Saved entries

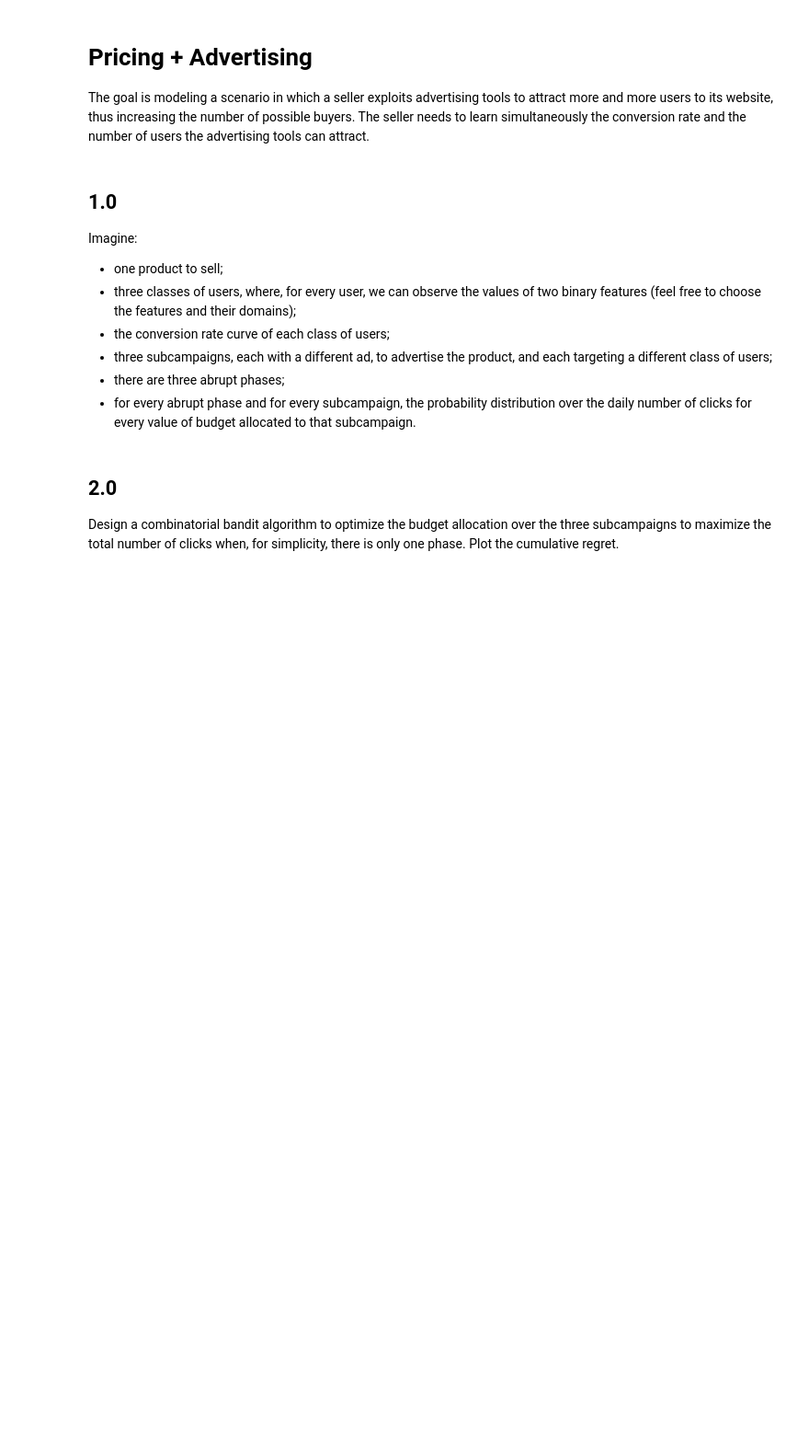
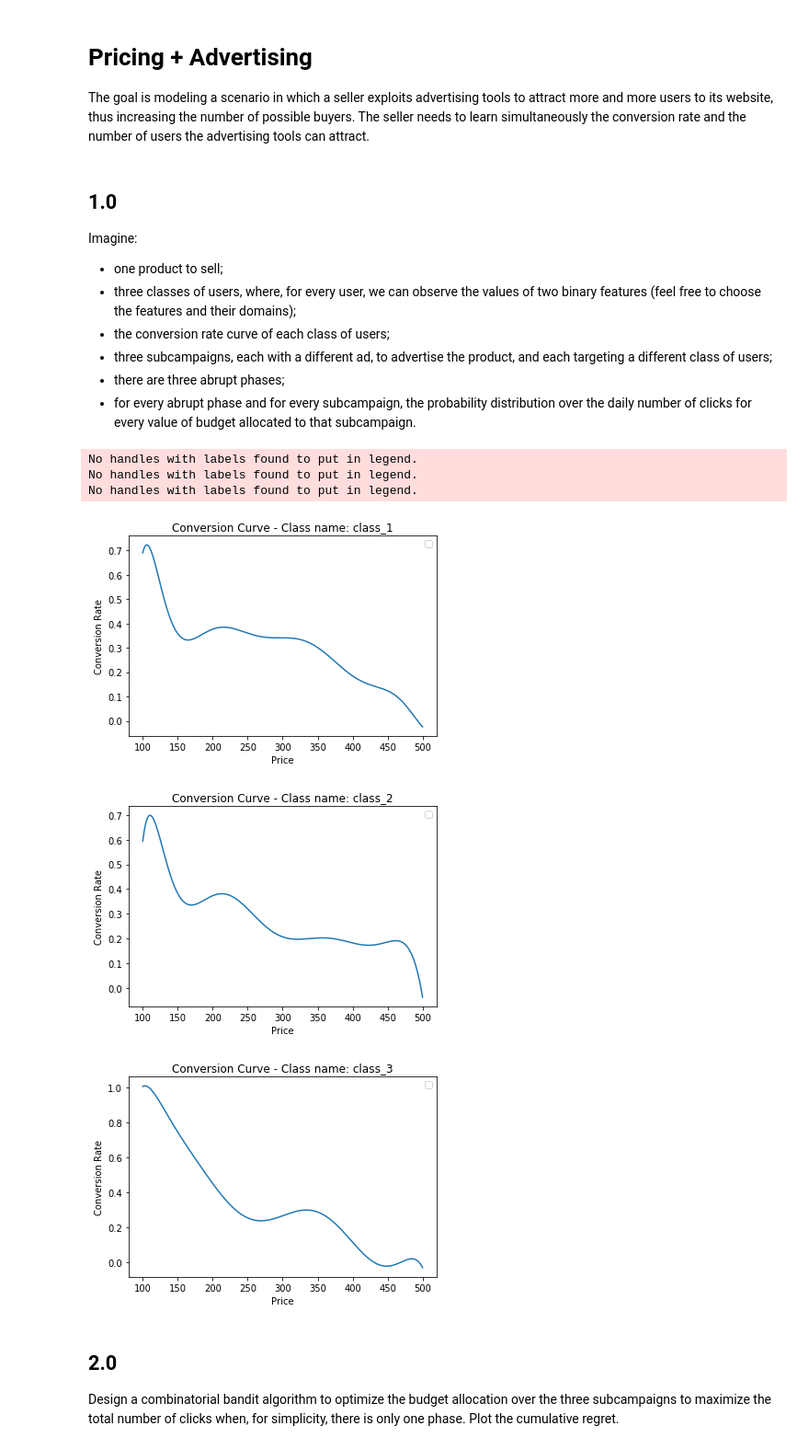
Before and after one commit to damiano1996/DataIntelligenceApplications, a Jupyter notebook: project/project.ipynb, the cells around one changed output. Shown at 92% size. Cells and saved outputs as stored; diff of their text form; code cells hidden in the pictures; blank space fills up the shorter version.

Commit message:
code organization and new conversion rate curve

```diff
--- a/project/project.ipynb
+++ b/project/project.ipynb
@@ -12,6 +12,30 @@ Imagine:
 - three subcampaigns, each with a different ad, to advertise the product, and each targeting a different class of users;
 - there are three abrupt phases;
 - for every abrupt phase and for every subcampaign, the probability distribution over the daily number of clicks for every value of budget allocated to that subcampaign.
+# %%
+from project.dia_pckg.Config import *
+from project.dia_pckg.Product import Product
+from project.dia_pckg.Class import Class
+
+# one product to sell
+product = Product(name=product_name, base_price=product_base_price, max_price=product_max_price)
+
+# three classes of users:
+class_1 = Class(class_name=classes[0], product=product)
+class_2 = Class(class_name=classes[1], product=product)
+class_3 = Class(class_name=classes[2], product=product)
+# %%
+# conversion rate of each class of users:
+class_1.plot_conversion_rate()
+class_2.plot_conversion_rate()
+class_3.plot_conversion_rate()
+# %% [output]
+No handles with labels found to put in legend.
+No handles with labels found to put in legend.
+No handles with labels found to put in legend.
+[figure, added]
+[figure, added]
+[figure, added]
 # %% [markdown]
 ## 2.0
 
```
Also changed, not shown: 8 other files.
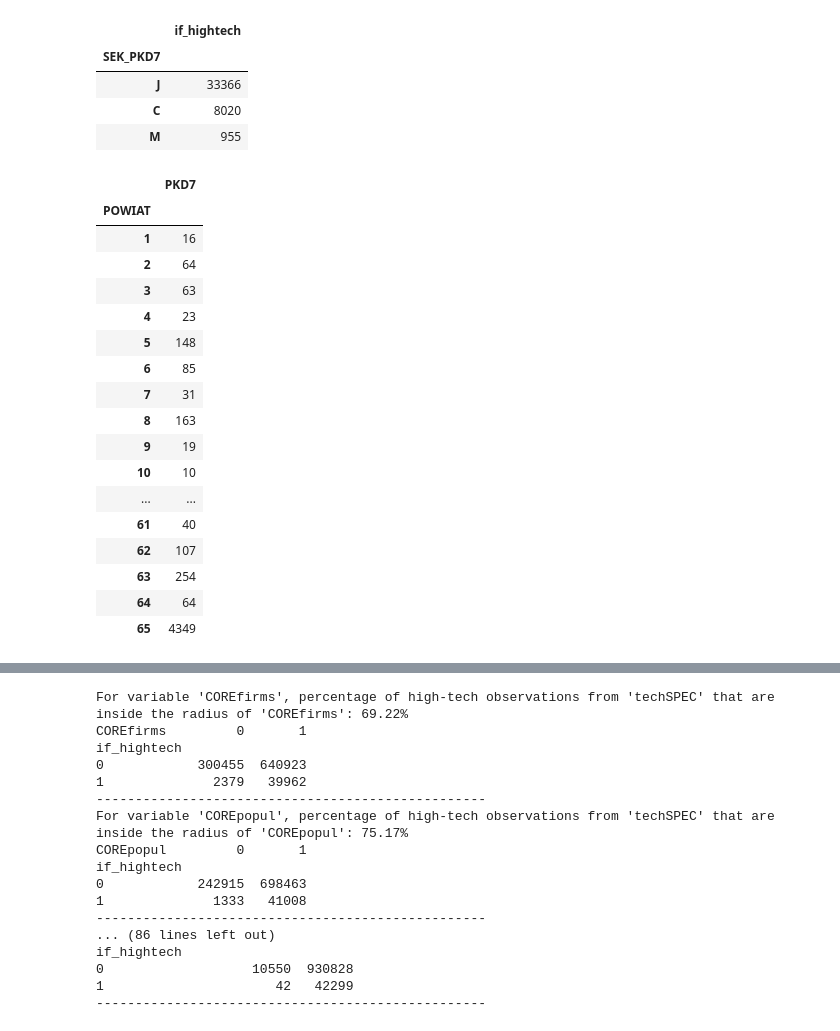
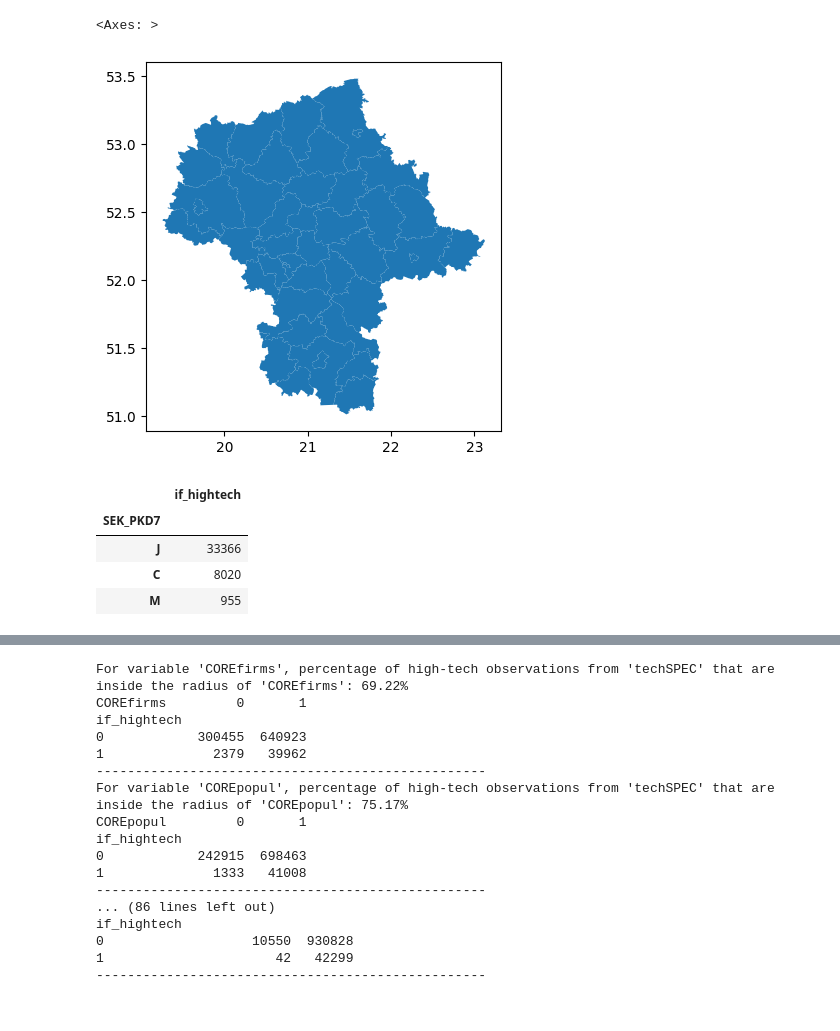
Before and after one commit to fszymanski13/master_thesis, a Jupyter notebook: notebooks/Wstępna analiza.ipynb, the cells around one changed output, grey strips where cells are left out. Saved outputs shown, nothing was run; the diff lists cells and outputs as text; code cells hidden in the pictures.

```diff
--- a/notebooks/Wstępna analiza.ipynb
+++ b/notebooks/Wstępna analiza.ipynb
@@ -22,0 +21,3 @@ df.head(5)
+# %%
+powiaty = powiaty.to_crs(gdf.crs)
+dzielnice = dzielnice.to_crs(gdf.crs)
@@ -22,0 +31,4 @@ df.head(5)
+# %%
+spatial_join_powiaty = gpd.sjoin(powiaty, gdf, how='inner', op='contains')
+# %%
+powiaty_maz = spatial_join_powiaty[['JPT_NAZWA_', 'geometry']]
@@ -22,0 +51,7 @@ df.head(5)
+# %%
+powiaty_maz = powiaty_maz.drop_duplicates(subset='JPT_NAZWA_')
+# %%
+powiaty_maz.plot()
+# %% [output]
+<Axes: >
+[figure, added]
@@ -33,24 +78,5 @@ sek_fin_mask = df['SEK_PKD7'] == 'H'
 df['if_fin'] = np.where(sek_fin_mask, 1, 0)
 # %%
 # df[['SEK_PKD7', 'if_hightech', 'PKD7']].query('if_hightech == 1 and SEK_PKD7 == C')
-df[(df['if_hightech'] == 1) & (df['SEK_PKD7'] == 'C')][['POWIAT', 'PKD7']].groupby(['POWIAT']).count()
+# df[(df['if_hightech'] == 1) & (df['SEK_PKD7'] == 'C')][['POWIAT', 'PKD7']].groupby(['POWIAT']).count()
-# %% [output]
-|  | PKD7 |
-| POWIAT |  |
-| 1 | 16 |
-| 2 | 64 |
-| 3 | 63 |
-| 4 | 23 |
-| 5 | 148 |
-| 6 | 85 |
-| 7 | 31 |
-| 8 | 163 |
-| 9 | 19 |
-| 10 | 10 |
-| ... | ... |
-| 61 | 40 |
-| 62 | 107 |
-| 63 | 254 |
-| 64 | 64 |
-| 65 | 4349 |
 # %%
```
Also changed, not shown: parts of 21 cells of this notebook, 21 other files.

Task statement: Each line that holds the word "output" should be extracted from the records.

Exercise solution:
Before and after one commit to damiano1996/DataIntelligenceApplications, a Jupyter notebook: project/project.ipynb, the cells around one changed output. Shown at 92% size. Cells and saved outputs as stored; diff of their text form; code cells hidden in the pictures; blank space fills up the shorter version.
+# %% [output]
Before and after one commit to fszymanski13/master_thesis, a Jupyter notebook: notebooks/Wstępna analiza.ipynb, the cells around one changed output, grey strips where cells are left out. Saved outputs shown, nothing was run; the diff lists cells and outputs as text; code cells hidden in the pictures.
+# %% [output]
-# %% [output]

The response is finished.